Yet the 'lords who lay ye low' are still sat atop the tree, while the rest weave and toil. The Times rich list showed the richest Britons wealth increase by 20% in 2012, whilst the Tories handed millionaires a £100,000 tax cut by lowering income tax at the top to 45%, and cuts in corporation tax from 28% to 20% of profits benefit the elite all the more.
To demand that the rich landowners pay their fair share, a land value tax should be implemented, once championed by Winston Churchill and Adam Smith. The tax would apply to all non-residential properties to penalise greedy developers from underutilising land. If you aren't living on the land, you should be forced to pay a rate of tax, encouraging the land to be made profitable. By valuing land at its optimum usage, which is whatever planning dictates it is best suited for, investment will be encouraged and jobs delivered.
Land taxes already exist in Denmark, Hong Kong and parts of the US and Australia. Labour's Land Campaign demonstrated how it could be effective, taking the town of Harrisburg, Pennsylvania as example. In 1982, Harrisburg was the second most run-down city in the US. After it employed the land value tax vacant sites fell by 85%, $4bn was invested in 32,000 new building permits, and the number of businesses shot from 1,908 to 8,864. Unsurprisingly given such a revival, unemployment fell 19%. Such policies are popular too. Harrisburg's mayor has been re-elected continuously since creating the tax thirty years ago.
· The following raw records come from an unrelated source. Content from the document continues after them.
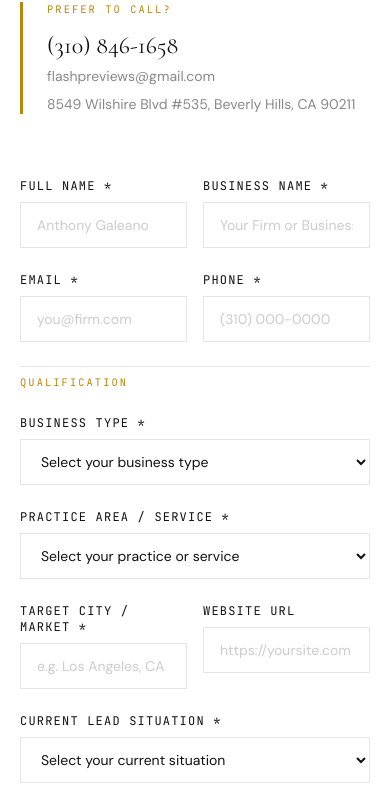
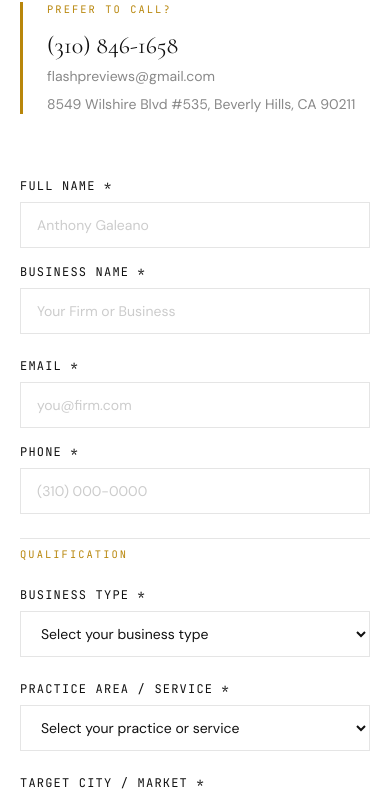
Before and after one commit to Ahorasi360/flashpreviews, a Next.js app: page /contact in a window 390 px wide. Shown: the part 1150-1948 px from the top of the page. Built offline with nearby package versions, Linux system fonts and the light colour scheme.

Commit message:
ada+mobile: form-grid-2 responsive, htmlFor/id pairs, aria-required, role=alert

```diff
--- a/app/contact/page.tsx
+++ b/app/contact/page.tsx
@@ -4,10 +4,9 @@ import { useRouter } from 'next/navigation';
 import Navigation from '@/components/Navigation';
 import Footer from '@/components/Footer';
 
-const FIELD_STYLE = "w-full border border-[#E5E5E5] bg-white text-[#111111] px-4 py-3 text-sm focus:outline-none focus:border-[#B8860B] transition-colors placeholder-[#CCCCCC]";
-const LABEL_STYLE = "block text-[#111111] text-xs tracking-widest uppercase mb-2";
-
-const MONO = { fontFamily: "'JetBrains Mono', monospace" };
+const FIELD = "w-full border border-[#E5E5E5] bg-white text-[#111111] px-4 py-3 text-sm focus:outline-none focus:border-[#B8860B] transition-colors placeholder-[#CCCCCC]";
+const LBL   = "block text-[#111111] text-xs tracking-widest uppercase mb-2";
+const MONO  = { fontFamily: "'JetBrains Mono', monospace" };
 
 type Form = {
   full_name: string; business_name: string; email: string; phone: string;
@@ -19,27 +18,26 @@ type Form = {
 export default function Contact() {
   const router = useRouter();
   const [form, setForm] = useState<Form>({
-    full_name: '', business_name: '', email: '', phone: '',
-    business_type: '', service_type: '', target_market: '',
-    website_url: '', lead_situation: '', monthly_budget: '',
-    goal: '', notes: '',
+    full_name:'', business_name:'', email:'', phone:'',
+    business_type:'', service_type:'', target_market:'',
+    website_url:'', lead_situation:'', monthly_budget:'',
+    goal:'', notes:'',
   });
   const [loading, setLoading] = useState(false);
   const [error, setError] = useState('');
 
-  const set = (e: React.ChangeEvent<HTMLInputElement | HTMLTextAreaElement | HTMLSelectElement>) =>
-    setForm(f => ({ ...f, [e.target.name]: e.target.value }));
+  const set = (e: React.ChangeEvent<HTMLInputElement|HTMLTextAreaElement|HTMLSelectElement>) =>
+    setForm(f => ({...f, [e.target.name]: e.target.value}));
 
   const handleSubmit = async (e: React.FormEvent) => {
     e.preventDefault();
-    setLoading(true);
-    setError('');
+    setLoading(true); setError('');
     try {
       const res = await fetch('/api/intake', {
-        method: 'POST', headers: { 'Content-Type': 'application/json' },
+        method: 'POST', headers: {'Content-Type':'application/json'},
         body: JSON.stringify(form),
       });
-      if (!res.ok) throw new Error('Submission failed');
+      if (!res.ok) throw new Error();
       router.push('/contact/thank-you');
     } catch {
       setError('Something went wrong. Please call us at (310) 846-1658.');
@@ -51,26 +49,27 @@ export default function Contact() {
     <div className="min-h-screen bg-white">
       <Navigation />
 
+      <main id="main-content" role="main">
         {/* Header */}
         <section className="pt-32 md:pt-40 pb-16 border-b border-[#E5E5E5]">
           <div className="container">
             <div className="flex items-center gap-3 mb-6">
-            <div className="gold-rule-short" />
+              <div className="gold-rule-short" aria-hidden="true" />
               <span className="section-label">Request Access</span>
             </div>
-          <h1 className="text-5xl md:text-6xl lg:text-7xl text-[#111111] leading-tight max-w-3xl" style={{ fontFamily: "'Cormorant Garamond', serif", fontWeight: 700 }}>
+            <h1 className="text-5xl md:text-6xl lg:text-7xl text-[#111111] leading-tight max-w-3xl" style={{ fontFamily:"'Cormorant Garamond', serif", fontWeight:700 }}>
               Let's Find Out If Your Market Is{' '}
               <em className="text-[#B8860B]">Available</em>
             </h1>
           </div>
         </section>
 
-      {/* Main */}
-      <section className="py-20 md:py-28">
+        {/* Main content */}
+        <section className="py-20 md:py-28" aria-label="Intake form and process information">
           <div className="container">
             <div className="grid md:grid-cols-2 gap-16 md:gap-24">
 
-            {/* Left: Trust copy */}
+              {/* Left */}
               <div>
                 <p className="text-[#555555] text-base leading-relaxed mb-6">
                   We build one lead generation system per market. Once a market is claimed, it's closed to new operators in that vertical.
@@ -78,18 +77,16 @@ export default function Contact() {
                 <p className="text-[#555555] text-base leading-relaxed mb-12">
                   Complete the intake below. We'll review your market and reach out within 24 hours.
                 </p>
-
-              {/* Process */}
                 <div className="mb-12">
-                <h3 className="text-xl text-[#111111] mb-6" style={{ fontFamily: "'Cormorant Garamond', serif", fontWeight: 700 }}>What Happens Next</h3>
-                <div className="border-t border-[#E5E5E5]">
+                  <h2 className="text-xl text-[#111111] mb-6" style={{ fontFamily:"'Cormorant Garamond', serif", fontWeight:700 }}>What Happens Next</h2>
+                  <div className="border-t border-[#E5E5E5]" role="list">
                     {[
-                    { num: '01', title: 'Market Assessment', desc: 'We review your market, vertical, and competitive landscape.' },
-                    { num: '02', title: 'Strategy Call', desc: 'A 30-minute call to confirm fit and outline the system for your business.' },
-                    { num: '03', title: 'System Design & Deployment', desc: "If we're a fit, we design and deploy your lead generation system." },
+                      { num:'01', title:'Market Assessment', desc:'We review your market, vertical, and competitive landscape.' },
+                      { num:'02', title:'Strategy Call',     desc:'A 30-minute call to confirm fit and outline the system for your business.' },
+                      { num:'03', title:'System Design & Deployment', desc:"If we're a fit, we design and deploy your lead generation system." },
                     ].map(item => (
-                    <div key={item.num} className="flex gap-6 py-6 border-b border-[#F0F0F0]">
-                      <span className="text-[#B8860B] text-xs shrink-0 mt-0.5" style={MONO}>{item.num}</span>
+                      <div key={item.num} className="flex gap-6 py-6 border-b border-[#F0F0F0]" role="listitem">
+                        <span className="text-[#B8860B] text-xs shrink-0 mt-0.5" style={MONO} aria-hidden="true">{item.num}</span>
                         <div>
                           <p className="text-[#111111] text-sm font-medium mb-1">{item.title}</p>
                           <p className="text-[#888888] text-sm leading-relaxed">{item.desc}</p>
@@ -98,11 +95,9 @@ export default function Contact() {
                     ))}
                   </div>
                 </div>
-
-              {/* Contact callout */}
                 <div className="gold-callout">
-                <p className="text-[#B8860B] text-[0.65rem] tracking-[0.2em] uppercase mb-3" style={MONO}>Prefer to call?</p>
-                <a href="tel:3108461658" className="text-[#111111] text-2xl font-medium hover:text-[#B8860B] transition-colors block mb-1" style={{ fontFamily: "'Cormorant Garamond', serif" }}>
+                  <p className="text-[#B8860B] text-[0.65rem] tracking-[0.2em] uppercase mb-3" style={MONO} aria-hidden="true">Prefer to call?</p>
+                  <a href="tel:3108461658" className="text-[#111111] text-2xl font-medium hover:text-[#B8860B] transition-colors block mb-1" style={{ fontFamily:"'Cormorant Garamond', serif" }} aria-label="Call FlashPreviews at 310-846-1658">
                     (310) 846-1658
                   </a>
                   <a href="mailto:flashpreviews@gmail.com" className="text-[#888888] text-sm hover:text-[#111111] transition-colors block mb-2">
@@ -112,42 +107,45 @@ export default function Contact() {
                 </div>
               </div>
 
-            {/* Right: Intake form */}
+              {/* Right — Form */}
               <div>
-              <form onSubmit={handleSubmit} className="space-y-6">
+                <form onSubmit={handleSubmit} className="space-y-6" noValidate aria-label="Market intake request form">
 
-                {/* Basic */}
-                <div className="grid grid-cols-2 gap-4">
+                  {/* Name + Business — stack on mobile */}
+                  <div className="form-grid-2">
                     <div>
-                    <label className={LABEL_STYLE} style={MONO}>Full Name *</label>
-                    <input type="text" name="full_name" required value={form.full_name} onChange={set} placeholder="Anthony Galeano" className={FIELD_STYLE} />
+                      <label htmlFor="full_name" className={LBL} style={MONO}>Full Name <span aria-hidden="true">*</span></label>
+                      <input id="full_name" type="text" name="full_name" required aria-required="true"
+                        value={form.full_name} onChange={set} placeholder="Anthony Galeano" className={FIELD} autoComplete="name" />
                     </div>
                     <div>
-                    <label className={LABEL_STYLE} style={MONO}>Business Name *</label>
-                    <input type="text" name="business_name" required value={form.business_name} onChange={set} placeholder="Your Firm or Business" className={FIELD_STYLE} />
+                      <label htmlFor="business_name" className={LBL} style={MONO}>Business Name <span aria-hidden="true">*</span></label>
+                      <input id="business_name" type="text" name="business_name" required aria-required="true"
+                        value={form.business_name} onChange={set} placeholder="Your Firm or Business" className={FIELD} autoComplete="organization" />
                     </div>
                   </div>
 
-                <div className="grid grid-cols-2 gap-4">
+                  {/* Email + Phone — stack on mobile */}
+                  <div className="form-grid-2">
                     <div>
-                    <label className={LABEL_STYLE} style={MONO}>Email *</label>
-                    <input type="email" name="email" required value={form.email} onChange={set} placeholder="you@firm.com" className={FIELD_STYLE} />
+                      <label htmlFor="email" className={LBL} style={MONO}>Email <span aria-hidden="true">*</span></label>
+                      <input id="email" type="email" name="email" required aria-required="true"
+                        value={form.email} onChange={set} placeholder="you@firm.com" className={FIELD} autoComplete="email" />
                     </div>
                     <div>
-                    <label className={LABEL_STYLE} style={MONO}>Phone *</label>
-                    <input type="tel" name="phone" required value={form.phone} onChange={set} placeholder="(310) 000-0000" className={FIELD_STYLE} />
+                      <label htmlFor="phone" className={LBL} style={MONO}>Phone <span aria-hidden="true">*</span></label>
+                      <input id="phone" type="tel" name="phone" required aria-required="true"
+                        value={form.phone} onChange={set} placeholder="(310) 000-0000" className={FIELD} autoComplete="tel" />
                     </div>
                   </div>
 
-                {/* Divider */}
-                <div className="border-t border-[#E5E5E5] pt-2">
+                  <div className="border-t border-[#E5E5E5] pt-2" aria-hidden="true">
                     <p className="text-[#B8860B] text-[0.65rem] tracking-[0.2em] uppercase" style={MONO}>Qualification</p>
                   </div>
 
-                {/* Business Type */}
                   <div>
-                  <label className={LABEL_STYLE} style={MONO}>Business Type *</label>
-                  <select name="business_type" required value={form.business_type} onChange={set} className={FIELD_STYLE}>
+                    <label htmlFor="business_type" className={LBL} style={MONO}>Business Type <span aria-hidden="true">*</span></label>
+                    <select id="business_type" name="business_type" required aria-required="true" value={form.business_type} onChange={set} className={FIELD}>
                       <option value="">Select your business type</option>
                       <option value="attorney">Attorney / Law Firm</option>
                       <option value="real-estate">Real Estate Professional</option>
@@ -156,10 +154,9 @@ export default function Contact() {
                     </select>
                   </div>
 
-                {/* Practice / Service Type */}
                   <div>
-                  <label className={LABEL_STYLE} style={MONO}>Practice Area / Service *</label>
-                  <select name="service_type" required value={form.service_type} onChange={set} className={FIELD_STYLE}>
+                    <label htmlFor="service_type" className={LBL} style={MONO}>Practice Area / Service <span aria-hidden="true">*</span></label>
+                    <select id="service_type" name="service_type" required aria-required="true" value={form.service_type} onChange={set} className={FIELD}>
                       <option value="">Select your practice or service</option>
                       <optgroup label="— Legal">
                         <option value="personal-injury">Personal Injury</option>
@@ -172,7 +169,7 @@ export default function Contact() {
                       </optgroup>
                       <optgroup label="— Real Estate">
                         <option value="real-estate-agent">Real Estate Agent / Broker</option>
-                      <option value="mortgage">Mortgage & Lending</option>
+                        <option value="mortgage">Mortgage &amp; Lending</option>
                         <option value="property-management">Property Management</option>
                       </optgroup>
                       <optgroup label="— Local Business">
@@ -188,22 +185,23 @@ export default function Contact() {
                     </select>
                   </div>
 
-                {/* Target Market */}
-                <div className="grid grid-cols-2 gap-4">
+                  {/* Target Market + Website — stack on mobile */}
+                  <div className="form-grid-2">
                     <div>
-                    <label className={LABEL_STYLE} style={MONO}>Target City / Market *</label>
-                    <input type="text" name="target_market" required value={form.target_market} onChange={set} placeholder="e.g. Los Angeles, CA" className={FIELD_STYLE} />
+                      <label htmlFor="target_market" className={LBL} style={MONO}>Target City / Market <span aria-hidden="true">*</span></label>
+                      <input id="target_market" type="text" name="target_market" required aria-required="true"
+                        value={form.target_market} onChange={set} placeholder="e.g. Los Angeles, CA" className={FIELD} />
                     </div>
                     <div>
-                    <label className={LABEL_STYLE} style={MONO}>Website URL</label>
-                    <input type="url" name="website_url" value={form.website_url} onChange={set} placeholder="https://yoursite.com" className={FIELD_STYLE} />
+                      <label htmlFor="website_url" className={LBL} style={MONO}>Website URL</label>
+                      <input id="website_url" type="url" name="website_url"
+                        value={form.website_url} onChange={set} placeholder="https://yoursite.com" className={FIELD} autoComplete="url" />
                     </div>
                   </div>
 
-                {/* Lead Situation */}
                   <div>
-                  <label className={LABEL_STYLE} style={MONO}>Current Lead Situation *</label>
-                  <select name="lead_situation" required value={form.lead_situation} onChange={set} className={FIELD_STYLE}>
+                    <label htmlFor="lead_situation" className={LBL} style={MONO}>Current Lead Situation <span aria-hidden="true">*</span></label>
+                    <select id="lead_situation" name="lead_situation" required aria-required="true" value={form.lead_situation} onChange={set} className={FIELD}>
                       <option value="">Select your current situation</option>
                       <option value="need-now">I need leads now</option>
                       <option value="want-more">I get some leads but want more</option>
@@ -211,10 +209,9 @@ export default function Contact() {
                     </select>
                   </div>
 
-                {/* Budget */}
                   <div>
-                  <label className={LABEL_STYLE} style={MONO}>Monthly Marketing Budget *</label>
-                  <select name="monthly_budget" required value={form.monthly_budget} onChange={set} className={FIELD_STYLE}>
+                    <label htmlFor="monthly_budget" className={LBL} style={MONO}>Monthly Marketing Budget <span aria-hidden="true">*</span></label>
+                    <select id="monthly_budget" name="monthly_budget" required aria-required="true" value={form.monthly_budget} onChange={set} className={FIELD}>
                       <option value="">Select your budget range</option>
                       <option value="under-2500">Under $2,500</option>
                       <option value="2500-5000">$2,500 – $5,000</option>
@@ -223,10 +220,9 @@ export default function Contact() {
                     </select>
                   </div>
 
-                {/* Goal */}
                   <div>
-                  <label className={LABEL_STYLE} style={MONO}>Primary Goal *</label>
-                  <select name="goal" required value={form.goal} onChange={set} className={FIELD_STYLE}>
+                    <label htmlFor="goal" className={LBL} style={MONO}>Primary Goal <span aria-hidden="true">*</span></label>
+                    <select id="goal" name="goal" required aria-required="true" value={form.goal} onChange={set} className={FIELD}>
                       <option value="">Select your primary goal</option>
                       <option value="more-calls">More calls</option>
                       <option value="more-form-leads">More form leads</option>
@@ -236,23 +232,27 @@ export default function Contact() {
                     </select>
                   </div>
 
-                {/* Notes */}
                   <div>
-                  <label className={LABEL_STYLE} style={MONO}>What do you want to dominate in your market?</label>
-                  <textarea name="notes" rows={3} value={form.notes} onChange={set} placeholder="Describe the types of clients or cases you want more of..." className={FIELD_STYLE + " resize-none"} />
+                    <label htmlFor="notes" className={LBL} style={MONO}>What do you want to dominate in your market?</label>
+                    <textarea id="notes" name="notes" rows={3} value={form.notes} onChange={set}
+                      placeholder="Describe the types of clients or cases you want more of..."
+                      className={FIELD + " resize-none"} aria-describedby="notes-hint" />
+                    <p id="notes-hint" className="sr-only">Optional: describe your goals in more detail</p>
                   </div>
 
                   {error && (
-                  <p className="text-red-600 text-sm" style={MONO}>{error}</p>
+                    <p role="alert" aria-live="assertive" className="text-red-600 text-sm" style={MONO}>{error}</p>
                   )}
 
-                <button type="submit" disabled={loading} className="w-full btn-primary text-center flex items-center justify-center gap-3 disabled:opacity-60">
+                  <button type="submit" disabled={loading}
+                    className="w-full btn-primary text-center flex items-center justify-center gap-3 disabled:opacity-60"
+                    aria-busy={loading} aria-label={loading ? 'Submitting your request, please wait' : 'Submit your market request'}>
                     {loading ? (
-                    <><span className="inline-block w-4 h-4 border border-white border-t-transparent rounded-full" style={{ animation: 'spin 1s linear infinite' }} />Submitting...</>
+                      <><span aria-hidden="true" className="inline-block w-4 h-4 border border-white border-t-transparent rounded-full" style={{ animation:'spin 1s linear infinite' }} />Submitting...</>
                     ) : 'Submit Market Request'}
                   </button>
 
-                <p className="text-center text-[#AAAAAA] text-xs tracking-wider" style={MONO}>
+                  <p className="text-center text-[#AAAAAA] text-xs tracking-wider" style={MONO} aria-live="polite">
                     One market per system. We respond within 24 hours.
                   </p>
                 </form>
@@ -260,6 +260,7 @@ export default function Contact() {
             </div>
           </div>
         </section>
+      </main>
       <Footer />
     </div>
   );
```
Lines whose indentation alone changed are shown as unchanged.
If there is one unintended advantage to the parochial and nationalistic history syllabus drawn up by Michael Gove this year, it is that English children may learn about the brave men and women whose popular struggles against ruling elites have delivered us our welfare-based democracy. Figures like Tom Paine, the Chartists, Sylvia Pankhurst and Nye Bevan campaigned for the benefits and society we enjoy. Once again, Shelley faced it all, and understood what must be done. The Masque of Anarchy finishes: 'The old laws of England - they / Whose reverend heads with age are gray, / Children of a wiser day; / And whose solemn voice must be / Thine own echo - Liberty!'
To defeat the coalition of privilege and achieve real liberty, including freedom from poverty and want, we must commit to challenging the wealth of the few at the top who exploit the many below.